#### Task item:
Make an exact copy of the records that follow, with each picture omitted.
BEGIN
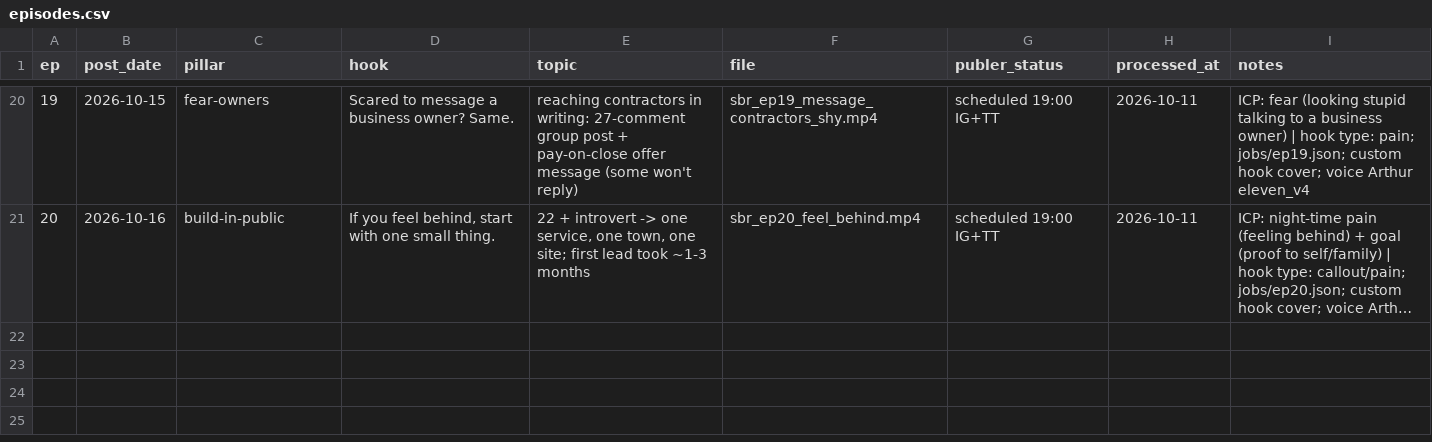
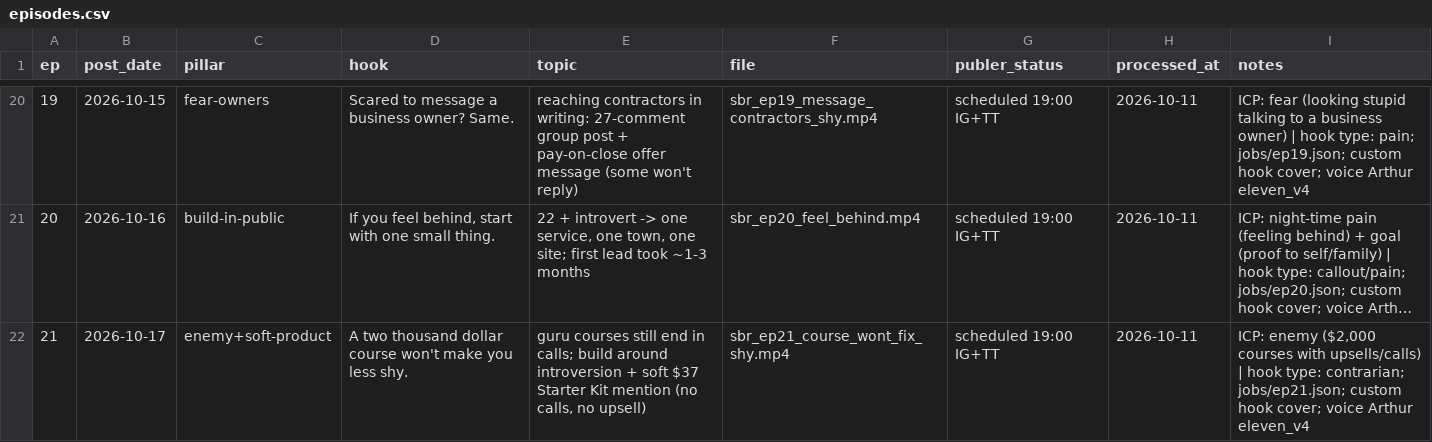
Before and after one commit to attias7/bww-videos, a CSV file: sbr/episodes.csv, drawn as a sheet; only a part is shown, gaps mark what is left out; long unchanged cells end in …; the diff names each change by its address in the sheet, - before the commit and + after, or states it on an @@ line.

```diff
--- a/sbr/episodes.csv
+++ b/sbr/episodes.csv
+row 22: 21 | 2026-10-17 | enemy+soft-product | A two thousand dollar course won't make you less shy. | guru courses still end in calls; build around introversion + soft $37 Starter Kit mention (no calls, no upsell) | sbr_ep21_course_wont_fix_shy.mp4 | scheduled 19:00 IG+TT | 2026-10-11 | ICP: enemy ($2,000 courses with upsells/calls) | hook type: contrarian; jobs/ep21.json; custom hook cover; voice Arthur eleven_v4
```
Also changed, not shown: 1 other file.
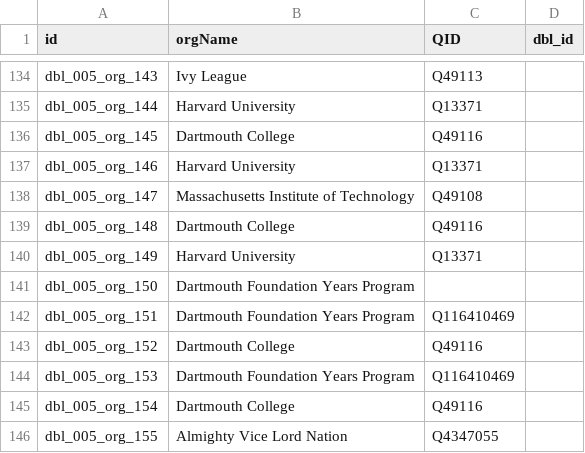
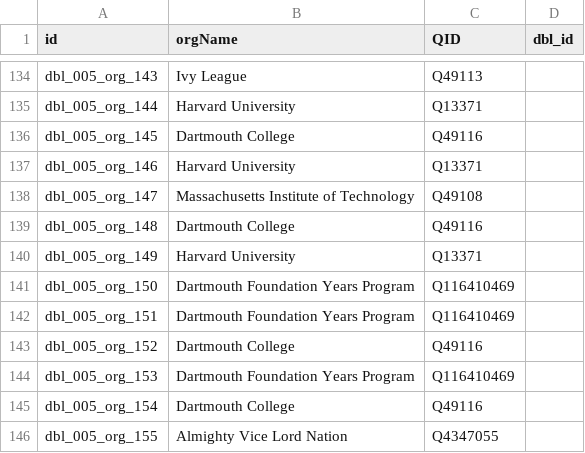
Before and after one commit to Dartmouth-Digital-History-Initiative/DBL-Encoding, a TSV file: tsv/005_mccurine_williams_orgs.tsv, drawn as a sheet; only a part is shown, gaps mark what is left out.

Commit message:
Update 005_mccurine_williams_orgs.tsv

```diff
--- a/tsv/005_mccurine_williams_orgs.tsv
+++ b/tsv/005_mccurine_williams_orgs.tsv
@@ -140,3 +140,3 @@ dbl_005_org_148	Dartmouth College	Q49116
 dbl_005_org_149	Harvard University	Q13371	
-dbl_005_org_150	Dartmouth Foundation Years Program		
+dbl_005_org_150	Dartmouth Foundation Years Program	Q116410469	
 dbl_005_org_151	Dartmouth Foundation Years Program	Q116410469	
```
END
#### Completed exercise:
Before and after one commit to attias7/bww-videos, a CSV file: sbr/episodes.csv, drawn as a sheet; only a part is shown, gaps mark what is left out; long unchanged cells end in …; the diff names each change by its address in the sheet, - before the commit and + after, or states it on an @@ line.

```diff
--- a/sbr/episodes.csv
+++ b/sbr/episodes.csv
+row 22: 21 | 2026-10-17 | enemy+soft-product | A two thousand dollar course won't make you less shy. | guru courses still end in calls; build around introversion + soft $37 Starter Kit mention (no calls, no upsell) | sbr_ep21_course_wont_fix_shy.mp4 | scheduled 19:00 IG+TT | 2026-10-11 | ICP: enemy ($2,000 courses with upsells/calls) | hook type: contrarian; jobs/ep21.json; custom hook cover; voice Arthur eleven_v4
```
Also changed, not shown: 1 other file.
Before and after one commit to Dartmouth-Digital-History-Initiative/DBL-Encoding, a TSV file: tsv/005_mccurine_williams_orgs.tsv, drawn as a sheet; only a part is shown, gaps mark what is left out.

Commit message:
Update 005_mccurine_williams_orgs.tsv

```diff
--- a/tsv/005_mccurine_williams_orgs.tsv
+++ b/tsv/005_mccurine_williams_orgs.tsv
@@ -140,3 +140,3 @@ dbl_005_org_148	Dartmouth College	Q49116
 dbl_005_org_149	Harvard University	Q13371	
-dbl_005_org_150	Dartmouth Foundation Years Program		
+dbl_005_org_150	Dartmouth Foundation Years Program	Q116410469	
 dbl_005_org_151	Dartmouth Foundation Years Program	Q116410469	
```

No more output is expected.